Through my group of friends I can figure out what other art handlers are making. For instance, I’ve learned that art handlers working full-time at Crozier Art Handling Company or at Andrea Rosen gallery tend to earn between $20,000 and $30,000 per year. It really doesn’t get much higher than that. I just started a new freelance job at a high-end art-handling company. At first they hired me at an hourly rate of $25, but because I wasn’t as specialized as they needed, I would be starting at $23 per hour. Their assumption was that it’s hard to get a job in New York City, and that I’d take the lower pay. I think that kind of indifference from the bosses creates a sense among workers that they’re being taken advantage of.
… [A]rt handlers normally are not paid at the proper rate for overtime and don’t get sick days or benefits of any kind.

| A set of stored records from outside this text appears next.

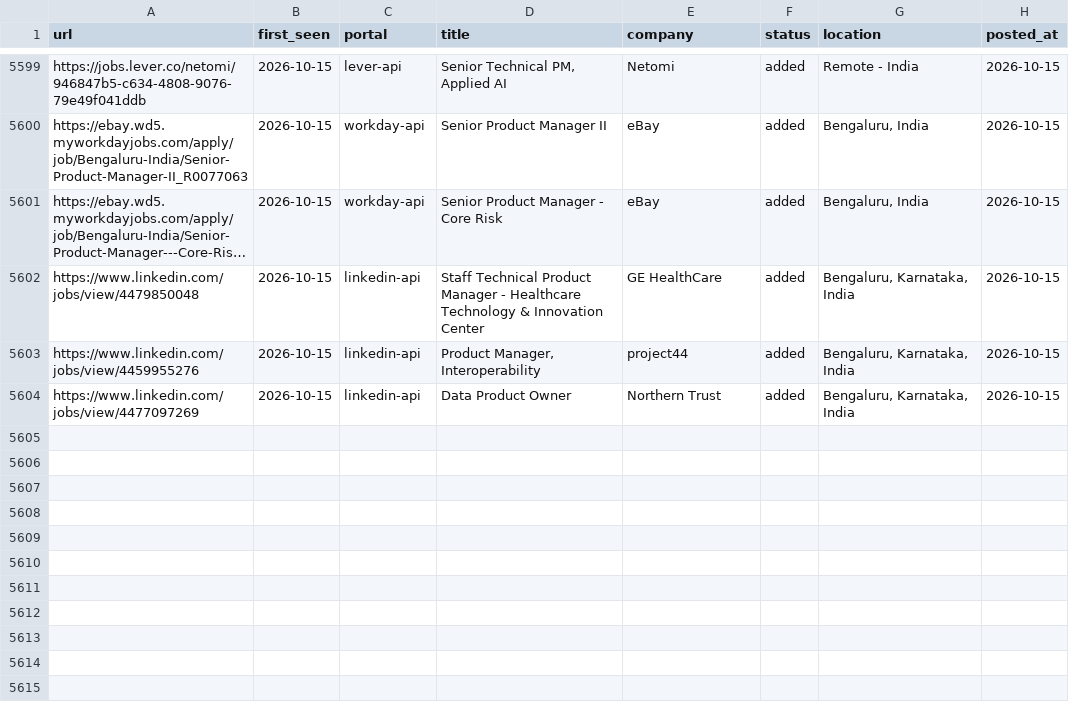
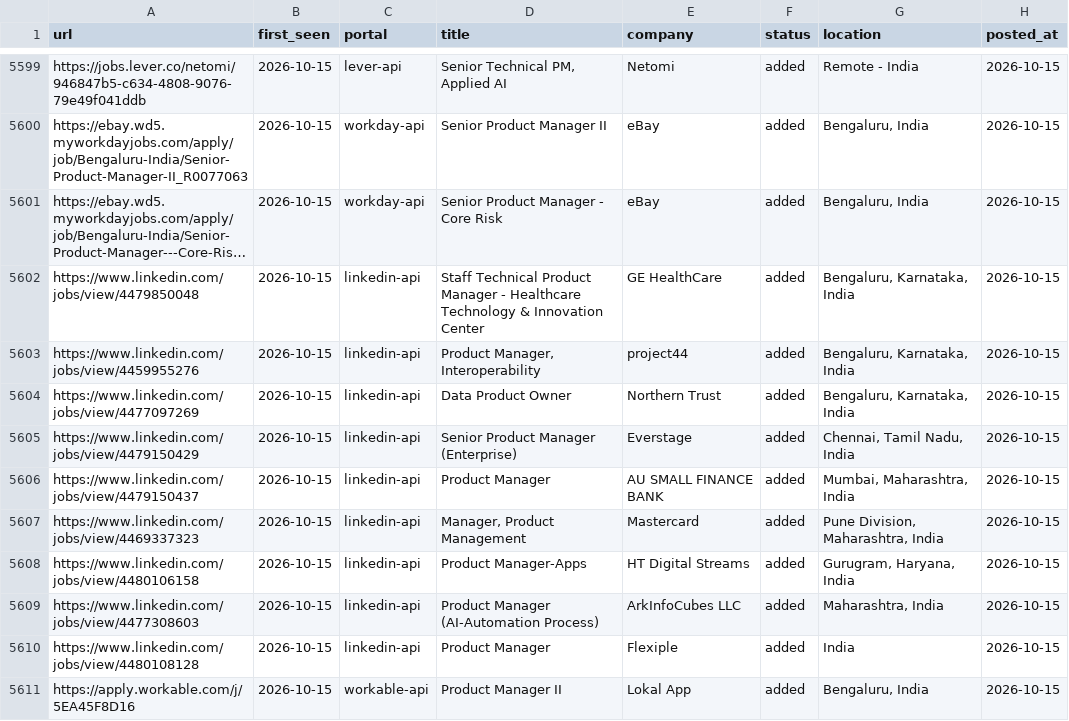
Before and after one commit to Meher1712/career-ops, a TSV file: data/scan-history.tsv, drawn as a sheet; only a part is shown, gaps mark what is left out; long unchanged cells end in …; the diff names each change by its address in the sheet, - before the commit and + after, or states it on an @@ line.

Commit message:
scan: 2026-10-15 — 7 new jobs

```diff
--- a/data/scan-history.tsv
+++ b/data/scan-history.tsv
+row 5605: https://www.linkedin.com/jobs/view/4479150429 | 2026-10-15 | linkedin-api | Senior Product Manager (Enterprise) | Everstage | added | Chennai, Tamil Nadu, India | 2026-10-15
+row 5606: https://www.linkedin.com/jobs/view/4479150437 | 2026-10-15 | linkedin-api | Product Manager | AU SMALL FINANCE BANK | added | Mumbai, Maharashtra, India | 2026-10-15
+row 5607: https://www.linkedin.com/jobs/view/4469337323 | 2026-10-15 | linkedin-api | Manager, Product Management | Mastercard | added | Pune Division, Maharashtra, India | 2026-10-15
+row 5608: https://www.linkedin.com/jobs/view/4480106158 | 2026-10-15 | linkedin-api | Product Manager-Apps | HT Digital Streams | added | Gurugram, Haryana, India | 2026-10-15
+row 5609: https://www.linkedin.com/jobs/view/4477308603 | 2026-10-15 | linkedin-api | Product Manager (AI-Automation Process) | ArkInfoCubes LLC | added | Maharashtra, India | 2026-10-15
+row 5610: https://www.linkedin.com/jobs/view/4480108128 | 2026-10-15 | linkedin-api | Product Manager | Flexiple | added | India | 2026-10-15
+row 5611: https://apply.workable.com/j/5EA45F8D16 | 2026-10-15 | workable-api | Product Manager II | Lokal App | added | Bengaluru, India | 2026-10-15
```
Also changed, not shown: 1 other file.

In addition to very low wages, art handlers normally are not paid at the proper rate for overtime and don’t get sick days or benefits of any kind. On top of that, we face problems with inconsistent scheduling, unsafe work environments, and the really burdensome 1099 freelance tax status. Classifying workers as “independent contractors” is convenient for the museums, galleries, and art handling companies, but it holds hidden expenses and complications for the worker. Independent contractors not only owe income tax, but self-employment tax, too. These working conditions have begun to give rise to some new organizing.

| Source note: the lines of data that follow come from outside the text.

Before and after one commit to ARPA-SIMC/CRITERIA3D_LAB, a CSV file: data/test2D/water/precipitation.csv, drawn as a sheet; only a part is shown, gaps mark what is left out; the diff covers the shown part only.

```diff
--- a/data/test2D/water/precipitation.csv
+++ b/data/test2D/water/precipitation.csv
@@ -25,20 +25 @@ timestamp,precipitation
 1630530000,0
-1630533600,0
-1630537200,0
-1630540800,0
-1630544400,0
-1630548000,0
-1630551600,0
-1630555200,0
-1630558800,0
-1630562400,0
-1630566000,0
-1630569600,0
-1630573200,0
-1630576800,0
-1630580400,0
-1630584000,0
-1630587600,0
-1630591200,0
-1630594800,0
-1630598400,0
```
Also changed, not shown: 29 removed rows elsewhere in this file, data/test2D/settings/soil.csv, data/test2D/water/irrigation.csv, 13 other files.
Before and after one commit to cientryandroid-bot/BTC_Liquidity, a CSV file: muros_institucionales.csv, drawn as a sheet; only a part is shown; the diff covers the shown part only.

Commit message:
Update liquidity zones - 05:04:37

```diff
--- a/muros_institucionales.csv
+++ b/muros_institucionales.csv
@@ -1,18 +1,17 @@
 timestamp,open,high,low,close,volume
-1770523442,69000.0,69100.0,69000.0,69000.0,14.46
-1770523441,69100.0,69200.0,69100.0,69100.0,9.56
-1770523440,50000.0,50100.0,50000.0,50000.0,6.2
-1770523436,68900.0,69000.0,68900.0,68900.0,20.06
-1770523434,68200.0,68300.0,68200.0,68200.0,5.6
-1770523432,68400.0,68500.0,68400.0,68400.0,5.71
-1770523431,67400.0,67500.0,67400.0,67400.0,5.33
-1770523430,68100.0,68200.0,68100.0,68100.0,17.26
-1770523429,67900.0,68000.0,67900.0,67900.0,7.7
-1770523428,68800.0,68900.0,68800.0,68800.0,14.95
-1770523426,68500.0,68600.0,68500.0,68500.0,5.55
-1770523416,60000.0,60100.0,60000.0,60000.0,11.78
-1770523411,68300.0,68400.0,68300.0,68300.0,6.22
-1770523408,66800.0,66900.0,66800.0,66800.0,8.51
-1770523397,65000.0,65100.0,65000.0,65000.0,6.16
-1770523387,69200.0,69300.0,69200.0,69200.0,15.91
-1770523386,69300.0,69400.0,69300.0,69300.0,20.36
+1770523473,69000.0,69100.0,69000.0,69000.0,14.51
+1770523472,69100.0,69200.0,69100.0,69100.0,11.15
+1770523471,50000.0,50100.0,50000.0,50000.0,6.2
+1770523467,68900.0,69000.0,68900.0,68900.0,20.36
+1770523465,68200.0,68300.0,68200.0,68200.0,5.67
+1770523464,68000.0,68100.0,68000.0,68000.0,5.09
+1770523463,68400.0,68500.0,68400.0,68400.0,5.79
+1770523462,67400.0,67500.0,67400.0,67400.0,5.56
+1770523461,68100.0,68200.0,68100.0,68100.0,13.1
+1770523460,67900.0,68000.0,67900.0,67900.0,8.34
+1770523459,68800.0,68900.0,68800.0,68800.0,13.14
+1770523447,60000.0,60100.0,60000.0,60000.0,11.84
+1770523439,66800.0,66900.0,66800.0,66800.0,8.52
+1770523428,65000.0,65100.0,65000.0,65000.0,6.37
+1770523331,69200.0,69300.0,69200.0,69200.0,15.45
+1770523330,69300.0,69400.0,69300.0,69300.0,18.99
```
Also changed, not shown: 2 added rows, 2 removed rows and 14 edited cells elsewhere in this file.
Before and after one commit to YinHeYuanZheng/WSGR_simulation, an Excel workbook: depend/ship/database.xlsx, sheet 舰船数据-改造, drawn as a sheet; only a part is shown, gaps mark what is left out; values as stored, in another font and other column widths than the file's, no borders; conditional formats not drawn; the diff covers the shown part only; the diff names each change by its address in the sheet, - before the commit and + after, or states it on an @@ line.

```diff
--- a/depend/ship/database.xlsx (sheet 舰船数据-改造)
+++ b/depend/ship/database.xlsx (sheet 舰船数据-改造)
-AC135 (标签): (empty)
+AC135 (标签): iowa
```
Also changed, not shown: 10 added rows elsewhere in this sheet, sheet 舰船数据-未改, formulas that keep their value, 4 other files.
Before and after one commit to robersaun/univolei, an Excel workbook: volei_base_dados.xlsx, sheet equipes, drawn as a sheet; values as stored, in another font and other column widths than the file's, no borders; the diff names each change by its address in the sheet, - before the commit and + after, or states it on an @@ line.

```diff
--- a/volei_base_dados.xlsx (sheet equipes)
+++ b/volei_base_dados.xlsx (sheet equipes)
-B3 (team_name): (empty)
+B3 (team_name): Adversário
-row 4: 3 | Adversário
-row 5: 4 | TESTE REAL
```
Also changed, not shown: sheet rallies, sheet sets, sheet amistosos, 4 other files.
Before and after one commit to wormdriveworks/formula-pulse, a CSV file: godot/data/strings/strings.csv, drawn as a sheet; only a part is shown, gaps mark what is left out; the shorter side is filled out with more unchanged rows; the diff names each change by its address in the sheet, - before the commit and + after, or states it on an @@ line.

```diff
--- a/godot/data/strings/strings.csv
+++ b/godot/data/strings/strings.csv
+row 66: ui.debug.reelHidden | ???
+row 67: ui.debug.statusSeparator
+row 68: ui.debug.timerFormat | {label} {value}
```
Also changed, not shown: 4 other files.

The New York Art Handlers Alliance, a small group of art handlers that I’m involved with is seeking to address these exploitative workplace conditions. Anyone can become a member once he attends a meeting and signs up for our mailing list. Currently, we hold a happy hour on the first Wednesday of every month to discuss shared resources, and how we might advocate for better working conditions. One of our initiatives is an Art Handlers’ Bill of Rights outlining fair standards for employers: an hourly minimum wage of $25; safe working conditions; benefits; an eight-hour day and a 40-hour work week; equal pay for equal work; coverage under federal, state, and local labor laws; and the right to collectively bargain. We have petitioned for people to show their sup- port, but it has been a challenge to get employers and workers to sign on. Workers are concerned about risking their jobs, or the chance that organizing might harm their chances of having a show in one of these galleries. Because the workforce is made up of artists or other creative people, many art handlers don’t really want to organize because that requires expending energy on something they’re not even totally devoted to anyway. Instead, they want to use their time to create their own artwork. Another obstacle to further organizing is the fact that art handlers are reluctant to identify with a form of work that has low status in the art world. When you are an artist and a writer or an artist and a curator, you are willing to claim this status. But when you’re the art handler or the artist’s assistant or security guard, you will shy away from identifying in this way. I think if we could overcome that, or just embrace it, then there could be much better chances for organizing ourselves as workers.